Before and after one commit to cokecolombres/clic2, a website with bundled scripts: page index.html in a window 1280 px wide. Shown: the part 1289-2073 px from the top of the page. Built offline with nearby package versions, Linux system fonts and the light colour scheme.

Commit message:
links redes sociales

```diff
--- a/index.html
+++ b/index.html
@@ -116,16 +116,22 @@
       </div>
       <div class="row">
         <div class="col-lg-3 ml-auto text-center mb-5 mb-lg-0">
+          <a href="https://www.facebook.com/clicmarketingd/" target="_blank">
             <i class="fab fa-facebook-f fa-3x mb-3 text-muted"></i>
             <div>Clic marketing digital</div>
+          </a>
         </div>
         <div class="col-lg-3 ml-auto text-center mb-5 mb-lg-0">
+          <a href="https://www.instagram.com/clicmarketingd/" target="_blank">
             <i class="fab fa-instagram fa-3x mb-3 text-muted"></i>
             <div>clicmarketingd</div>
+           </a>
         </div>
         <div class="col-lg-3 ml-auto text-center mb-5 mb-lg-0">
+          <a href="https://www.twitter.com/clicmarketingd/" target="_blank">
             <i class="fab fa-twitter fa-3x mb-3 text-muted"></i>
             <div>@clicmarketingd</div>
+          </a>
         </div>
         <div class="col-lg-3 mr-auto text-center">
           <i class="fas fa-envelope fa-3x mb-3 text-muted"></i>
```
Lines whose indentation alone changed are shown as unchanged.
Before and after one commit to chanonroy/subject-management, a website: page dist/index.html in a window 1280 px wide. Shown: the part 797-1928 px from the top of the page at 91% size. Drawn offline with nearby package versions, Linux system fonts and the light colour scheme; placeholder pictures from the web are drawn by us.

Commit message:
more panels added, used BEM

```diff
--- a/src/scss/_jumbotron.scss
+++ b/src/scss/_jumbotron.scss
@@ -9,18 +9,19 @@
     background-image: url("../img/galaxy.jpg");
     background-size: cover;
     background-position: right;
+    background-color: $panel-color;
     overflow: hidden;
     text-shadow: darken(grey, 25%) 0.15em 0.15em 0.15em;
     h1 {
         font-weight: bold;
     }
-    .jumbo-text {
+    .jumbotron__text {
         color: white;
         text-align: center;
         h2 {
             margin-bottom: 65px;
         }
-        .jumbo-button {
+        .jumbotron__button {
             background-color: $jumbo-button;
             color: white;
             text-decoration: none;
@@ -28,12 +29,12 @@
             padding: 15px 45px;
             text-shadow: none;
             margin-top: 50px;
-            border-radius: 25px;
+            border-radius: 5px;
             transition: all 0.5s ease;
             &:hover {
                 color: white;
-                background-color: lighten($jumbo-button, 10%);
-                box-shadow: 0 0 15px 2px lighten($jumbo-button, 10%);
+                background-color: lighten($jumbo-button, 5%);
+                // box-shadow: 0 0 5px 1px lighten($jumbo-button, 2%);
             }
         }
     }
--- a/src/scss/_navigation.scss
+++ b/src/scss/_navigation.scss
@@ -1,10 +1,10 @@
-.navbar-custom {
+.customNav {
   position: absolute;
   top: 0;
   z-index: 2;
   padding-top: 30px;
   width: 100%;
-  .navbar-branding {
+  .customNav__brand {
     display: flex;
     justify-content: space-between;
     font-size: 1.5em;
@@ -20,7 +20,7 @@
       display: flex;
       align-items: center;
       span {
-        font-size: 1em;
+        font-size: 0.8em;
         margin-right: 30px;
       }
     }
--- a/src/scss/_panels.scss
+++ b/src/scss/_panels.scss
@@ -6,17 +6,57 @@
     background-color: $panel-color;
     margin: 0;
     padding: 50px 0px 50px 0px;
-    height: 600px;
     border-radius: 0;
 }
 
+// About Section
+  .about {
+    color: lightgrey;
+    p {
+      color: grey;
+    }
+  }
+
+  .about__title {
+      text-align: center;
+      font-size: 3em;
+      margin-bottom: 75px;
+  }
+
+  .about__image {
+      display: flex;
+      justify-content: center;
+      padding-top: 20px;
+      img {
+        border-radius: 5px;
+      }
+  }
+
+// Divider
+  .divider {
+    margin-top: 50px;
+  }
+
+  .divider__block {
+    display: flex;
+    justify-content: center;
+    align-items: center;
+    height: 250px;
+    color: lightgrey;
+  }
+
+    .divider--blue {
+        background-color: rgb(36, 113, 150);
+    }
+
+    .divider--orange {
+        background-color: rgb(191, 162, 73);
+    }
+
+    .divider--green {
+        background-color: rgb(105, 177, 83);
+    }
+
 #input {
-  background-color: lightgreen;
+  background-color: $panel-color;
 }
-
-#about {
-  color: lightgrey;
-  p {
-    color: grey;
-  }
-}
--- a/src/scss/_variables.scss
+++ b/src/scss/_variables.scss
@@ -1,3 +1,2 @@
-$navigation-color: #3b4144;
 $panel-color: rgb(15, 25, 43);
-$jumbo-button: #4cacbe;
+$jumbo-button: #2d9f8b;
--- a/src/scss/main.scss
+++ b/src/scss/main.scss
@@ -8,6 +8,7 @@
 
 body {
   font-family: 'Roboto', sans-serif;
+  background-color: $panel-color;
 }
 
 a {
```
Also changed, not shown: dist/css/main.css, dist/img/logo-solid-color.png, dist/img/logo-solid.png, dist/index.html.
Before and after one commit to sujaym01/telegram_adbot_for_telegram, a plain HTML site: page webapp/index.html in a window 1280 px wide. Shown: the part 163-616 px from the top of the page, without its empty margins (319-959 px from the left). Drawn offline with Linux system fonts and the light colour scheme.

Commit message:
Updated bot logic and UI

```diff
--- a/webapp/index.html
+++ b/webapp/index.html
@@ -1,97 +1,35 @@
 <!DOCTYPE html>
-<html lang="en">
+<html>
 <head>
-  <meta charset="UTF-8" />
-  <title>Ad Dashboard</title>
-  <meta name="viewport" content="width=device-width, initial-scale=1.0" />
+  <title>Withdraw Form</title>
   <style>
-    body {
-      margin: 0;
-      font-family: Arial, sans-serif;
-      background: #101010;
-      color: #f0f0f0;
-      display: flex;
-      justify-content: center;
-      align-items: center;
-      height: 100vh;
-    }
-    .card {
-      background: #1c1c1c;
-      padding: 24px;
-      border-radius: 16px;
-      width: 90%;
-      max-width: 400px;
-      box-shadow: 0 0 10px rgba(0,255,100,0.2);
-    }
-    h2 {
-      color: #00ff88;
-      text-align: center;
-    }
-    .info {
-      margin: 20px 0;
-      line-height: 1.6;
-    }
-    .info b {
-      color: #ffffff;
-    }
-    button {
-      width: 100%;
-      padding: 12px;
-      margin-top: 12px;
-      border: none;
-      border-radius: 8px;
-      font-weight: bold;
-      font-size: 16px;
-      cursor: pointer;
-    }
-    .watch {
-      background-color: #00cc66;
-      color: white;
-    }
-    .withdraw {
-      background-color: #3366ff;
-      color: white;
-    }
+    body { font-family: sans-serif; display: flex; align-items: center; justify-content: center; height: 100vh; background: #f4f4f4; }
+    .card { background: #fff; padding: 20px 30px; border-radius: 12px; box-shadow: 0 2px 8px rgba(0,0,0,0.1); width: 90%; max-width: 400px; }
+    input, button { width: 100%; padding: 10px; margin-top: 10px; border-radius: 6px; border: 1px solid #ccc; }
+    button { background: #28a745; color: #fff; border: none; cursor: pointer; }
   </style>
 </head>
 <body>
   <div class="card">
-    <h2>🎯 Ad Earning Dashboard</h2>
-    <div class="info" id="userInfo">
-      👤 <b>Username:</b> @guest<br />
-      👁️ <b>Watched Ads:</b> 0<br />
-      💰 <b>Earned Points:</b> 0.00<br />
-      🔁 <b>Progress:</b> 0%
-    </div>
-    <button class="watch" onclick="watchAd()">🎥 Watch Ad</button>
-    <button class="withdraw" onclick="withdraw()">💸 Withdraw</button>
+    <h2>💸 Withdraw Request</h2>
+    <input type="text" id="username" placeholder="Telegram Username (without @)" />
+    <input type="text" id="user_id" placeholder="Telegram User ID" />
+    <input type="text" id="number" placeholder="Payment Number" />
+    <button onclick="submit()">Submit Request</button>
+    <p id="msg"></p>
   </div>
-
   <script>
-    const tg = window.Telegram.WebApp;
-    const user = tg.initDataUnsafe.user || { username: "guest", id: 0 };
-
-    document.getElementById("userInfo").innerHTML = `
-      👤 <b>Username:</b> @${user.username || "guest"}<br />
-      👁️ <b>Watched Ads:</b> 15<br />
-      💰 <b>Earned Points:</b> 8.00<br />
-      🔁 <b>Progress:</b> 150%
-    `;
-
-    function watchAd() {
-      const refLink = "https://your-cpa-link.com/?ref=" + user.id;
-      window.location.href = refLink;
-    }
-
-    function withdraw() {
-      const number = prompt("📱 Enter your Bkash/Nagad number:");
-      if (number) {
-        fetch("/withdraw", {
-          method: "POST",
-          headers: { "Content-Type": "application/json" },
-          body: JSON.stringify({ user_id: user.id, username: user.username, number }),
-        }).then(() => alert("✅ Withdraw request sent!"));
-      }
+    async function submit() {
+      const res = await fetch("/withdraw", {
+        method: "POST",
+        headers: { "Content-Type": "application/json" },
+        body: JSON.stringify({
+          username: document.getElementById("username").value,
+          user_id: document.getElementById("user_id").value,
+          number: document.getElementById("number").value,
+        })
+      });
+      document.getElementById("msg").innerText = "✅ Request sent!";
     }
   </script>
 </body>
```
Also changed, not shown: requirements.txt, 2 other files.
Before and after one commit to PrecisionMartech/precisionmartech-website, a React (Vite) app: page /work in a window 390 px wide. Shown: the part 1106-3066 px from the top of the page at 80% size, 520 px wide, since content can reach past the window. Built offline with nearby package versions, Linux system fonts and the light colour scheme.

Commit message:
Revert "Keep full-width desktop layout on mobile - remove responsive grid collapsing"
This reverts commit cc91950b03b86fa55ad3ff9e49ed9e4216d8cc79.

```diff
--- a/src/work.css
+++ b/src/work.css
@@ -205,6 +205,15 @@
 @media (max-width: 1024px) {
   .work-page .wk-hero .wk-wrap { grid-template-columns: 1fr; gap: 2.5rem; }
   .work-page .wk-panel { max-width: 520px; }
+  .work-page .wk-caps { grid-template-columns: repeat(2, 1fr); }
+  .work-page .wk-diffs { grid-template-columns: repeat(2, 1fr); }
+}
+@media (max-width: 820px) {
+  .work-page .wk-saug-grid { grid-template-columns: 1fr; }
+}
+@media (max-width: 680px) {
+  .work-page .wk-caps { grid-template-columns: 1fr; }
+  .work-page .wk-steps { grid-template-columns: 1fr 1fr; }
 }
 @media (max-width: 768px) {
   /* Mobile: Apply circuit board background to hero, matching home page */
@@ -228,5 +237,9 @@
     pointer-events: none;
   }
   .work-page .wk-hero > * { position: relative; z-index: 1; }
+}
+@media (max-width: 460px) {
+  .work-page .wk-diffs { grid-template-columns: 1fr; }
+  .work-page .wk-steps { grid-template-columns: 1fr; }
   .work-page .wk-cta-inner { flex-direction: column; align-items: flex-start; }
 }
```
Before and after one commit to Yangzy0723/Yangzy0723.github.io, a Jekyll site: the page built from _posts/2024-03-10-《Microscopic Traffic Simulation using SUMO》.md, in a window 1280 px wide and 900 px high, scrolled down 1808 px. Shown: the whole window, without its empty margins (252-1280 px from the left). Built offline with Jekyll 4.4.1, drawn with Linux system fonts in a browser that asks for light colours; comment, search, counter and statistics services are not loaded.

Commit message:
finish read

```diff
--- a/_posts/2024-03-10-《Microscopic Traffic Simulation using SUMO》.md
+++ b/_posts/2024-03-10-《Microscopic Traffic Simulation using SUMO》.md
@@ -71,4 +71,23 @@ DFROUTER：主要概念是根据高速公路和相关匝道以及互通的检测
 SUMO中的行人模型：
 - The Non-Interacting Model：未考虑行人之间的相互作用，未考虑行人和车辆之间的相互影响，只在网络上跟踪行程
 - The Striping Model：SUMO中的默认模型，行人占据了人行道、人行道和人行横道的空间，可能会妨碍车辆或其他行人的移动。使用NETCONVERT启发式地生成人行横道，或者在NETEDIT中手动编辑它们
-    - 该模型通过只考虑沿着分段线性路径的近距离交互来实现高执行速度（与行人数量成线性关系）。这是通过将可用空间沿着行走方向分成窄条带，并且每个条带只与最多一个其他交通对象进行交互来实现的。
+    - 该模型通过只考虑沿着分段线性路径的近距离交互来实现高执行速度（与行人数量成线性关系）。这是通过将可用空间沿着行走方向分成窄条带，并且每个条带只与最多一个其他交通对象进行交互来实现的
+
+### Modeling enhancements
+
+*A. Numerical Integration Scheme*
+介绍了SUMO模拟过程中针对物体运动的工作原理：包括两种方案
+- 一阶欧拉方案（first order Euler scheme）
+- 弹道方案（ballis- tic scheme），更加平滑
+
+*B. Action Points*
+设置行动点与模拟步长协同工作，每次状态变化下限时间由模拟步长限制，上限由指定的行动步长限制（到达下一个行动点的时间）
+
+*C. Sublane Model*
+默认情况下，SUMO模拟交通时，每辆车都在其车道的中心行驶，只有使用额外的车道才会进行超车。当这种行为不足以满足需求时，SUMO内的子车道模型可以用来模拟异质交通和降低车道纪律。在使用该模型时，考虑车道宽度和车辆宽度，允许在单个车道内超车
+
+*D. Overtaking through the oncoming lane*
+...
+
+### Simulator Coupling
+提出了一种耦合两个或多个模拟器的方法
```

------------------------------------------------

| WORK INSTRUCTION |
Across these entries, count each line where the string "radius" shows up. Give only the count.

| TASK RESULT |
8